The main objective of any restaurant owner is exceptional customer service. According to a recent survey, 95% of customers feel that great customer service is a major factor in choosing a restaurant. Upselling and cross-selling are two techniques that double as ways to provide exemplary customer service and increase restaurant profits.

Though upselling and cross-selling both encourage an increase in purchasing behavior, they require slightly different techniques. Upselling involves the employee selling additional items or “add-ons” to increase the price of a particular selection. For example, a customer orders a basic cheeseburger that comes with minimal toppings; however, additional specialty toppings such as avocado, bacon, or coleslaw can be added for additional cost. Upselling in this case would involve the server asking if the premium extras were wanted, to make that cheeseburger sell at a higher profit margin. Cross-selling in this situation, would encourage the purchase of “extras” to go along with and compliment the customer purchase. This could include upselling some fries or a quality beer instead of a water to go along with the burger.

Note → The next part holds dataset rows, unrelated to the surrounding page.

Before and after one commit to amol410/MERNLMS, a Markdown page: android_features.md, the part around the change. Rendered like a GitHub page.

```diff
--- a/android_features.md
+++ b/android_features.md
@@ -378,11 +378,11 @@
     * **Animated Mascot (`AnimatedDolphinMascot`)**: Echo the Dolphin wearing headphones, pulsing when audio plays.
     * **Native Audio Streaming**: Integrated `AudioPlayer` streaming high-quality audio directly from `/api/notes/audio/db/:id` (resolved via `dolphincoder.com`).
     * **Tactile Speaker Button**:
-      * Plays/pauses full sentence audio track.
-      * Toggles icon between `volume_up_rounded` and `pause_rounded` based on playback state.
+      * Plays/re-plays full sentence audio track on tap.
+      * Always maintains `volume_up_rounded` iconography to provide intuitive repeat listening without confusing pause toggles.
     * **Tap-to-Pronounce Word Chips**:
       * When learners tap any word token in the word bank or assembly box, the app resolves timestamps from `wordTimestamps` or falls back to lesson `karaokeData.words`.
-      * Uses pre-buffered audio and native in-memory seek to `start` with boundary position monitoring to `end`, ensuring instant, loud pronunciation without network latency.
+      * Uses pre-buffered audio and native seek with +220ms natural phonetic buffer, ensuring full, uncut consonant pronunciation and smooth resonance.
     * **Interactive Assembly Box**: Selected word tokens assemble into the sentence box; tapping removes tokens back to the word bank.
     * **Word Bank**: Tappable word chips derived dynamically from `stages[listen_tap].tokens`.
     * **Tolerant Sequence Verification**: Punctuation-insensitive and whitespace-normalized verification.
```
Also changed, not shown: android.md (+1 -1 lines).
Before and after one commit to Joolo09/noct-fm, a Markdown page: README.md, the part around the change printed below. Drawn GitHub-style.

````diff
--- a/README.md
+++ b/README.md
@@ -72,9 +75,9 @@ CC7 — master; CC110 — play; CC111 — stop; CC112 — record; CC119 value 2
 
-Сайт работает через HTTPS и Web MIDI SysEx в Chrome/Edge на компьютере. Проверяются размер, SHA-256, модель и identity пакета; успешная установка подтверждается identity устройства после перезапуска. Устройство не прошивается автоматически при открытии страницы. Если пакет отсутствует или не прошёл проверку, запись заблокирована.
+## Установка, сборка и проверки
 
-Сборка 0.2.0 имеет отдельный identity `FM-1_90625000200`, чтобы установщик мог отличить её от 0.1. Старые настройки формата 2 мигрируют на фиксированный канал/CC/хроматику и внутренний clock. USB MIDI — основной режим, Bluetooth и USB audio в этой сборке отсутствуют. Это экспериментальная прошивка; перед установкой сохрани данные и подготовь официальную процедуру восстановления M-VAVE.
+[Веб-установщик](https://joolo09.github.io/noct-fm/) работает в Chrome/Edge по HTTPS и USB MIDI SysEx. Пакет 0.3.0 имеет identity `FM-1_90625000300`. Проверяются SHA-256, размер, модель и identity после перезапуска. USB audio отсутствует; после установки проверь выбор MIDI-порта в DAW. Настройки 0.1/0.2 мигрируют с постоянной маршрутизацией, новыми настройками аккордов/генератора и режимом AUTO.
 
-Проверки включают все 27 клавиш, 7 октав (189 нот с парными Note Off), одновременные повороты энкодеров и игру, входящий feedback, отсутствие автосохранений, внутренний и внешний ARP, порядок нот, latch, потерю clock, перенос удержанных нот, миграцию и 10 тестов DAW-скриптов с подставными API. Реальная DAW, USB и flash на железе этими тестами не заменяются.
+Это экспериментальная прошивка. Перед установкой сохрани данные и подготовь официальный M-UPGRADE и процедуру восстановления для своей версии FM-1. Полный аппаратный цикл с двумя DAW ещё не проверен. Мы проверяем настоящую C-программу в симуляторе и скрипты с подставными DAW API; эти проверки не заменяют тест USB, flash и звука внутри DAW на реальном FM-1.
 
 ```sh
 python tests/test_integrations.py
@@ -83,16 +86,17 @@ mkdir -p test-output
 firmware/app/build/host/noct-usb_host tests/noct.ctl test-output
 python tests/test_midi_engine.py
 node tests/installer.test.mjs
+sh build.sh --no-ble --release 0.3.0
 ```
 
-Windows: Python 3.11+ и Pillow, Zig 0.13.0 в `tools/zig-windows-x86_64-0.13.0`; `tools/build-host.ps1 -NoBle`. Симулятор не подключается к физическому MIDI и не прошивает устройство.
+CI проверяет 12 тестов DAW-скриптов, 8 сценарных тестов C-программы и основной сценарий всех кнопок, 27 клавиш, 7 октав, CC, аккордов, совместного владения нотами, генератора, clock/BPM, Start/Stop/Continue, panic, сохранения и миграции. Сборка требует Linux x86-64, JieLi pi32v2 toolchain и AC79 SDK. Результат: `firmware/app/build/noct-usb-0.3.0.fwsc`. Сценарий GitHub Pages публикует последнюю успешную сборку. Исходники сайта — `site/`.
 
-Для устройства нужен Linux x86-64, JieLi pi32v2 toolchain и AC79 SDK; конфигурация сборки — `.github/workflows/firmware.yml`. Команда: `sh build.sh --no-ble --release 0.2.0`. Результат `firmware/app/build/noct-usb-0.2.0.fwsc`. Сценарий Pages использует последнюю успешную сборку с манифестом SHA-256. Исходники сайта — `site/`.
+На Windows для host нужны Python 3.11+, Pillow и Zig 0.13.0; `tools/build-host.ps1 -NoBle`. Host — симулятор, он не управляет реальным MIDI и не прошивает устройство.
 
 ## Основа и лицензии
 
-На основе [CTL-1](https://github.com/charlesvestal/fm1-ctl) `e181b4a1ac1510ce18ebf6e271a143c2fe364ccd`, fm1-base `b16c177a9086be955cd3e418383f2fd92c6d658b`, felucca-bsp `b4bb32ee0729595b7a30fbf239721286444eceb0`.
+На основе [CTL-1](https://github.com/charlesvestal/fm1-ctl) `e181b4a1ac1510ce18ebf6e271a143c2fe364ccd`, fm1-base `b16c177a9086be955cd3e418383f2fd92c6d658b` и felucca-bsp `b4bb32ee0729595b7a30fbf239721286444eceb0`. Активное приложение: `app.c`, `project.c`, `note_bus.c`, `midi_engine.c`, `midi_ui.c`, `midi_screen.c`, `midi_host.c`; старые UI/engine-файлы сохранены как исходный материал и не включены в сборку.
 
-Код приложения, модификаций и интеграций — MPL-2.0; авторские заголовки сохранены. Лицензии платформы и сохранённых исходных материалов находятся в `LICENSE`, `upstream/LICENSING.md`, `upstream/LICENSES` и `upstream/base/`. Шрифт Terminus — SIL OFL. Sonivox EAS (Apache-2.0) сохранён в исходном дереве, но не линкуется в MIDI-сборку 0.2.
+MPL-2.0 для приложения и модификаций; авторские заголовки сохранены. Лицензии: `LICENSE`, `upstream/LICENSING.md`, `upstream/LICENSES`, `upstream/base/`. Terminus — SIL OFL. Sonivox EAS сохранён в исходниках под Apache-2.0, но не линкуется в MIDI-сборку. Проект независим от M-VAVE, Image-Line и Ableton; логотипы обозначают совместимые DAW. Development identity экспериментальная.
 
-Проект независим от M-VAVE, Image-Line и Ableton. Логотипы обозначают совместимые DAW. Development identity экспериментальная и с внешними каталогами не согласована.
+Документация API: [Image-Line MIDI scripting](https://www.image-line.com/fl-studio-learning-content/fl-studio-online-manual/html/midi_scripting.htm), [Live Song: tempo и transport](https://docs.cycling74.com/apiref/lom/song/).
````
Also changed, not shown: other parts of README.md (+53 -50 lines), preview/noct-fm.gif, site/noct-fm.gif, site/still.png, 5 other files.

 To help boost sales and improve guest experiences, here are four ways to effectively upsell and cross-sell to build relationships and increase profit.

Teach Sales (and Social) Skills

Employee are the face to your business; and armed with the proper tools will make them the best asset. Employees should be trained across all spectrums of serving. This should include menu knowledge, selling techniques and social skills. These skills will allow them the opportunity to connect with customers and provide them truly individualized service – without sounding pushy. Training employees on a regular and ongoing basis is essential. The most important skill from training should include how to naturally provide specific product recommendations in a way that is transparent and casual.

Employee training should also consider social skills, cues, and body language. For example, a couple on a date may be more likely to buy into the upsell vs a table of execs in a lunch meeting. Teaching these social skills, along with ongoing menu training, selling high-profit margin items, and complementary products, can help nurture relationships with customers. It can be used with technology and analytics to help subtly personalize additional suggestions in a way that ultimately creates higher profit margins.

Counteract Customer Menu Hacks

Restaurant employees must also consider that “menu hacks” are a “thing.” What this means is that your amazing customers are always looking for a deal. At the same time, they value quality and trust that you will bring that to them at an affordable price. One way for servers and waitstaff to continue to maximize profits and work on upselling and cross-selling is to personalize high profit items. In this way, focusing on a higher profit item will still increase sales; but it will also satisfy the customer’s wish of good value and experience.

For example, maybe a couple wants to split a steak entree. In this scenario, the server can personalize their choice by recommending a higher profit steak. Say they were going to split a 12 oz sirloin and two sides; but the server suggests the 12oz rib eye with one side and an appy instead. In this case, the profit margin is higher, but the guests’ experiences are still personalized.

By keeping in mind what they were going to originally choose demonstrates an effort to get to know the customer. This adds value to their experience while validating their choice to “hack” the menu.

Sell the Value

Be clear about the value that you are providing to your customers. There are several ways to integrate selling value with upselling and cross-selling. One way is demonstrate this value is to leverage off previous praise or testimonials from past guests. This doesn’t mean you should only sell the things that previous guests have liked. Rather its about recommending something that previous diners, who are similar to your current guests, enjoyed. A great cross-selling technique would be recommending guests share popular dishes or offering a tasting menu for new guests.

An upselling technique for a new guest could be if they are debating between a dinner special with a higher profit margin vs. a recurring menu item. Your server could sell the exclusivity of the dinner special! When customers demonstrate uncertainty when making a decision, employees can take this opportunity to help them come to a decision on their own by getting to know and providing them with personalized recommendations. When customers are unsure of a decision, they will be more likely to allow help in  if they trust the person recommending an option. Building trust is essential to selling value.  

Understand Purchasing Behavior

Customer behavior can be understood using technology and tools that analyze purchasing behavior.  In turn, this information can be used to tailor technology such as e-menus and tabletop ordering, which have actually been found to increase appetizer and dessert profits.

A general question that can be asked at the beginning of a service is if a guest has dined with you before. In this case, you can gauge why they’ve chosen to visit your establishment. Perhaps they’ve come in to try a dessert dish. In this case, you can suggest a wine pairing.  Or if you find that a number of guests are coming in for a cocktail that they saw on social media, maybe create a special dish to accompany it.

Another benefit to understanding purchasing behavior is the more you know your customers, the better you can market and reach them in a way that demonstrates your brand authority. If a dinner special consistently sells out, try adding it permanently to the menu. You can also recommend wine pairing with it. In this case, returning guests will feel valued, and cross-selling a wine pairing is made easy,

Cross-selling and upselling techniques do not have to be obvious, blatant or annoying. In fact, the more natural the process is, the more helpful it is in not only adding profit in the long-term, but helping build valuable customer relationships, causing them to return regularly. They not only will feel important and loved, but they will experience true value in visiting your brand.